<span class="mw-page-title-main">Ranbir Singh Jind</span> Last ruling Maharaja of Jind from 1887–1948

Maharajah Sir Ranbir Singh was the Maharaja of Jind. He ruled Jind from 1887 to 1948.

<span class="mw-page-title-main">Sultan Jahan, Begum of Bhopal</span> Nawab Begum of Bhopal

Sultan Jahan was the ruling Begum of Bhopal between 1901 and 1926.

<span class="mw-page-title-main">Maratha titles</span> Titles used by Maratha community of India

The following list includes a brief about the titles of nobility or orders of chivalry used by the Marathas of India and by the Marathis/Konkanis in general.

Events in the year 1707 in India.

The New Year Honours 1903, announced at the time as the Durbar Honours, were appointments to various orders and honours of the United Kingdom and British India.
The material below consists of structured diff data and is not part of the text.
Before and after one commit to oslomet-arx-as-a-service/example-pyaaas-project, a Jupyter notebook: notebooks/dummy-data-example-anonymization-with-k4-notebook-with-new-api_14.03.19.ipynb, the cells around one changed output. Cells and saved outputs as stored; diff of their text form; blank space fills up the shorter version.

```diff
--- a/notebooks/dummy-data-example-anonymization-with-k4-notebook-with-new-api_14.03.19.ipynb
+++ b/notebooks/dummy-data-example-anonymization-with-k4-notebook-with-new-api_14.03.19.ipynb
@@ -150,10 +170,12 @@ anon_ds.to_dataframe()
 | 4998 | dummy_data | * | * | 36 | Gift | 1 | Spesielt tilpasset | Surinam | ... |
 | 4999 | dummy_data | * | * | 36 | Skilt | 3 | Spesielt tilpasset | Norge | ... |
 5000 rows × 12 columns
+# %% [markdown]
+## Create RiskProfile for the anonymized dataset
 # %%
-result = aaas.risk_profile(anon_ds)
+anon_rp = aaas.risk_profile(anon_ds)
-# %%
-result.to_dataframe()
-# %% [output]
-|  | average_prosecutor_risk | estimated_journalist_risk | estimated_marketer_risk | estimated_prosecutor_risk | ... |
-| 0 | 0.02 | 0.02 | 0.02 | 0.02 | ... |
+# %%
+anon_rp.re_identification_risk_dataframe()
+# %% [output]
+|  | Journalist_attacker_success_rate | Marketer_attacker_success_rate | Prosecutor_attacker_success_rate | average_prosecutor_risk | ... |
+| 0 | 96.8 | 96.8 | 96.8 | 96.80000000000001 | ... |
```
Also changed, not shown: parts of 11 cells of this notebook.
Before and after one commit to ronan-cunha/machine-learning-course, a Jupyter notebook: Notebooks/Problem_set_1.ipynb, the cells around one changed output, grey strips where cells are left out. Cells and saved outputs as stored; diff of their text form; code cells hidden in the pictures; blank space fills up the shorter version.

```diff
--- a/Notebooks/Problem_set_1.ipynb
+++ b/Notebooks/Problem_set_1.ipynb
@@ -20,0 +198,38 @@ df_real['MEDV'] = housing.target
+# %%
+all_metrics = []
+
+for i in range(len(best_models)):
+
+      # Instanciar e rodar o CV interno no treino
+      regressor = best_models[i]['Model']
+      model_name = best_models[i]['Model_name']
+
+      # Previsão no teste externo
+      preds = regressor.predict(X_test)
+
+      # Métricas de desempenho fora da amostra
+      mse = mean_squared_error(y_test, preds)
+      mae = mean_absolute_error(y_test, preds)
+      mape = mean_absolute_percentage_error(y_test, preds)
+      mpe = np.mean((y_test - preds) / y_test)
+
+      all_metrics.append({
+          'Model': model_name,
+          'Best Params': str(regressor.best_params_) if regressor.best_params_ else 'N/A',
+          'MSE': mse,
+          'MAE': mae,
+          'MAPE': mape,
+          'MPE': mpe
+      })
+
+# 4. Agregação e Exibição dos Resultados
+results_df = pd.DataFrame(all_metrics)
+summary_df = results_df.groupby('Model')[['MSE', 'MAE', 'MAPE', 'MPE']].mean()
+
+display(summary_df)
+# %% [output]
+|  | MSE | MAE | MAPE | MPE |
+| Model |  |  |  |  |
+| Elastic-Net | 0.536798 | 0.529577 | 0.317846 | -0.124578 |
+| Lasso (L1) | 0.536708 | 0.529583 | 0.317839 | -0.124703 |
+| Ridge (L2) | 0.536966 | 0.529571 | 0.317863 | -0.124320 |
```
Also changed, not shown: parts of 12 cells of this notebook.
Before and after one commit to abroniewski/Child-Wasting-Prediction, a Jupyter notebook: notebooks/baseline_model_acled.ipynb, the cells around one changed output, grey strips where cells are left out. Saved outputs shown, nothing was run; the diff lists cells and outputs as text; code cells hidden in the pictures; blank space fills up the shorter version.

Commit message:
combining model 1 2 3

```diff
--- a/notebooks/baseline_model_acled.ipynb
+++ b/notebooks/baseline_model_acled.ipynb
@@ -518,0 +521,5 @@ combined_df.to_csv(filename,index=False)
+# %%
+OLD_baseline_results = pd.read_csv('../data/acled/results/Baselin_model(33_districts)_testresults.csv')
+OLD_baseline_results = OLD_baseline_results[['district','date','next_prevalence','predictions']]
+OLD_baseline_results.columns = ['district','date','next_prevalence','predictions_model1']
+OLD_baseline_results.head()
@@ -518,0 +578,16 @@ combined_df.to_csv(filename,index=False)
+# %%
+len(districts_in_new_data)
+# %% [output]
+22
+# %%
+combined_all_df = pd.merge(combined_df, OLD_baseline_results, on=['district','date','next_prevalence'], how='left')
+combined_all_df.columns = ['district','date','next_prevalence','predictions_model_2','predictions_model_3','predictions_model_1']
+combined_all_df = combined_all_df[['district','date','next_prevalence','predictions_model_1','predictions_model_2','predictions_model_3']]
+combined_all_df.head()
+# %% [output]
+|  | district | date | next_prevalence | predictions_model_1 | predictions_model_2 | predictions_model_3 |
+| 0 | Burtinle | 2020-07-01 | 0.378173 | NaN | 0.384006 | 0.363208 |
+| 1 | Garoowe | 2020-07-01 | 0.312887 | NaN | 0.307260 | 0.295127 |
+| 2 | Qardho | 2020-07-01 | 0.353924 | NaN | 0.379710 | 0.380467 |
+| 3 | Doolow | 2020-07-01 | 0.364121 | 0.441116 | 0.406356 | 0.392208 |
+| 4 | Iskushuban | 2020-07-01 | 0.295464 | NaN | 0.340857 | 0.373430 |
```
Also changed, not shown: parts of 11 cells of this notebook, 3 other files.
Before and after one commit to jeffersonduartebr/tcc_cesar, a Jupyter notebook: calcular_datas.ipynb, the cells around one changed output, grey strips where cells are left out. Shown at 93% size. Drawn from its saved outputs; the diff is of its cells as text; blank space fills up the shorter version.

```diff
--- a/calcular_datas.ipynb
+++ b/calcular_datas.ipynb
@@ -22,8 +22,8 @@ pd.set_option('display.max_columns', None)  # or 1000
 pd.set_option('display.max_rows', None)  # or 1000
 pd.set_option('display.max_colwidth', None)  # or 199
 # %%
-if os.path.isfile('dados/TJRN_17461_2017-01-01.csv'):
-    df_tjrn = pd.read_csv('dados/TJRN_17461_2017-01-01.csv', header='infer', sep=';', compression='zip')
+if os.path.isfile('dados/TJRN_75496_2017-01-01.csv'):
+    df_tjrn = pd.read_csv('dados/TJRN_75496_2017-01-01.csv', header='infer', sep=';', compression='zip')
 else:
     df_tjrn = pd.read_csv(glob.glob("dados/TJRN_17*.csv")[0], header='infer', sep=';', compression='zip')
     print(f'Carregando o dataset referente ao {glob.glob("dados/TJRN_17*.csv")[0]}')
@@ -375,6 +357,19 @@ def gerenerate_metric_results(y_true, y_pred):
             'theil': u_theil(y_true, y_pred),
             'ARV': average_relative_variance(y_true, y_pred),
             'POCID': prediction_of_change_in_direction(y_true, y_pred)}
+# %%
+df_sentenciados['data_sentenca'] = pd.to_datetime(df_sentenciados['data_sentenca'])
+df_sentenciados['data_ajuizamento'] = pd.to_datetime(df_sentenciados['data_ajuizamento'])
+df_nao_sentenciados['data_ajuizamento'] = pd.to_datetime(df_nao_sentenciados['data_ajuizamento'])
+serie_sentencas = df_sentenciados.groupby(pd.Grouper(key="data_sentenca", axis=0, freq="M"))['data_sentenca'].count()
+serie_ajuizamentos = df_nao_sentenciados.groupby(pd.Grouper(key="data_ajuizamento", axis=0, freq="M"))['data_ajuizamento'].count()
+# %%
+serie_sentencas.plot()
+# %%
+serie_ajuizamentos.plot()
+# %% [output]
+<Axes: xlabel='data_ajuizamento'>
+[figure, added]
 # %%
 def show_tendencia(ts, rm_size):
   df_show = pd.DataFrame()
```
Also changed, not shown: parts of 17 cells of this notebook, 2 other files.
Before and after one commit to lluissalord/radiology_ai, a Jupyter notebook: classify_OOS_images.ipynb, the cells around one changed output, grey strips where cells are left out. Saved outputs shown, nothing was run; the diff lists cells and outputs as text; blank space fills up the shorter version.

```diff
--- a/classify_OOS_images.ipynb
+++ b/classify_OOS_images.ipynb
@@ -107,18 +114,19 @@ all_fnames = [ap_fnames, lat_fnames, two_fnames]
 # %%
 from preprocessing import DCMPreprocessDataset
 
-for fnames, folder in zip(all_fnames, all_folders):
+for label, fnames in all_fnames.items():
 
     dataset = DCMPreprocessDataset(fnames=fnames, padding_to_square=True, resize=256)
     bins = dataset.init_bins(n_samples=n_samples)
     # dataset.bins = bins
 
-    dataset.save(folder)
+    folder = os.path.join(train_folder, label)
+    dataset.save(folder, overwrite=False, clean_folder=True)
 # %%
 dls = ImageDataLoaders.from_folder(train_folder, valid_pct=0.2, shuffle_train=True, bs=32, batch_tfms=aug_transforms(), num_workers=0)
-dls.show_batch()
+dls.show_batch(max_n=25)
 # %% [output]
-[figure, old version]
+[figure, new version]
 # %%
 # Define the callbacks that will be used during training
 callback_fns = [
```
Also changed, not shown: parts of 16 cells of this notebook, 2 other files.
The list was announced on the day of the 1903 Delhi Durbar held to celebrate the succession of King Edward VII and Queen Alexandra as Emperor and Empress of India. The membership of the two Indian Orders were expanded to allow for all the new appointments.

The 1911 Delhi Durbar was held in December 1911 following the coronation in London in June of that year of King George V and Queen Mary. The King and Queen travelled to Delhi for the Durbar. For the occasion, the statutory limits of the membership of the Order of the Star of India and the Order of the Indian Empire were increased and many appointments were made to these and other orders. These honours were published in a supplement to the London Gazette dated 8 December 1911.

References

  1. 1 2 "No. 22523". The London Gazette . 25 June 1861. p. 2622.
  2. "No. 22542". The London Gazette. 27 August 1861. p. 3501.
  3. "No. 22788". The London Gazette. 13 November 1863. p. 5361.
  4. "No. 22920". The London Gazette. 13 December 1864. p. 6545.
  5. "No. 23073". The London Gazette. 20 February 1866. p. 973.
  6. Lethbridge, Sir Roper (2005). The Golden Book of India: A Genealogical and Biographical Dictionary of the Ruling Princes, Chiefs, Nobles, and Other Personages, Titled Or Decorated of the Indian Empire. Aakar Books. ISBN   978-81-87879-54-1. Archived from the original on 30 June 2023. Retrieved 13 August 2022.
  7. Library, India Collection at the British (22 December 2017). "Nawab of Bahawalpur, 1870". The Friday Times - Naya Daur. Archived from the original on 22 September 2022. Retrieved 7 August 2022.
  8. 1 2 Vickers, Hugo (1994). Royal Orders. Great Britain: Boxtree Limited. p. 140. ISBN   1852835109.
  9. "No. 32178". The London Gazette (Supplement). 1 January 1921. p. 5.